- [Instructions to follow]:
Using the exact wording, repeat every line of the material.

- [Information]:
....
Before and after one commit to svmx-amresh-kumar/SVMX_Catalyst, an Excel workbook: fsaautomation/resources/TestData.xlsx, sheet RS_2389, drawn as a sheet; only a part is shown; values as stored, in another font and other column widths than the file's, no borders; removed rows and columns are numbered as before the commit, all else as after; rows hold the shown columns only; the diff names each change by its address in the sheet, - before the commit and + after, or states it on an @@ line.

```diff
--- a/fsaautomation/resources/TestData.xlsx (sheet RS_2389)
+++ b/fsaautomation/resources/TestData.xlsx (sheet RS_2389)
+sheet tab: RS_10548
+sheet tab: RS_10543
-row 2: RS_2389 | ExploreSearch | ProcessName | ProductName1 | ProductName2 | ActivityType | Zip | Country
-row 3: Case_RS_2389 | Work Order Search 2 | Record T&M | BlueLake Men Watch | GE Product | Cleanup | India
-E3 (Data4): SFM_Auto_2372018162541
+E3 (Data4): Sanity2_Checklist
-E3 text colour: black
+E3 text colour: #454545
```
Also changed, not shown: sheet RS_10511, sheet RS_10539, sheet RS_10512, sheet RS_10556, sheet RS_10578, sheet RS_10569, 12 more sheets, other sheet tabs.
....
- [Expected answer]:
Before and after one commit to svmx-amresh-kumar/SVMX_Catalyst, an Excel workbook: fsaautomation/resources/TestData.xlsx, sheet RS_2389, drawn as a sheet; only a part is shown; values as stored, in another font and other column widths than the file's, no borders; removed rows and columns are numbered as before the commit, all else as after; rows hold the shown columns only; the diff names each change by its address in the sheet, - before the commit and + after, or states it on an @@ line.

```diff
--- a/fsaautomation/resources/TestData.xlsx (sheet RS_2389)
+++ b/fsaautomation/resources/TestData.xlsx (sheet RS_2389)
+sheet tab: RS_10548
+sheet tab: RS_10543
-row 2: RS_2389 | ExploreSearch | ProcessName | ProductName1 | ProductName2 | ActivityType | Zip | Country
-row 3: Case_RS_2389 | Work Order Search 2 | Record T&M | BlueLake Men Watch | GE Product | Cleanup | India
-E3 (Data4): SFM_Auto_2372018162541
+E3 (Data4): Sanity2_Checklist
-E3 text colour: black
+E3 text colour: #454545
```
Also changed, not shown: sheet RS_10511, sheet RS_10539, sheet RS_10512, sheet RS_10556, sheet RS_10578, sheet RS_10569, 12 more sheets, other sheet tabs.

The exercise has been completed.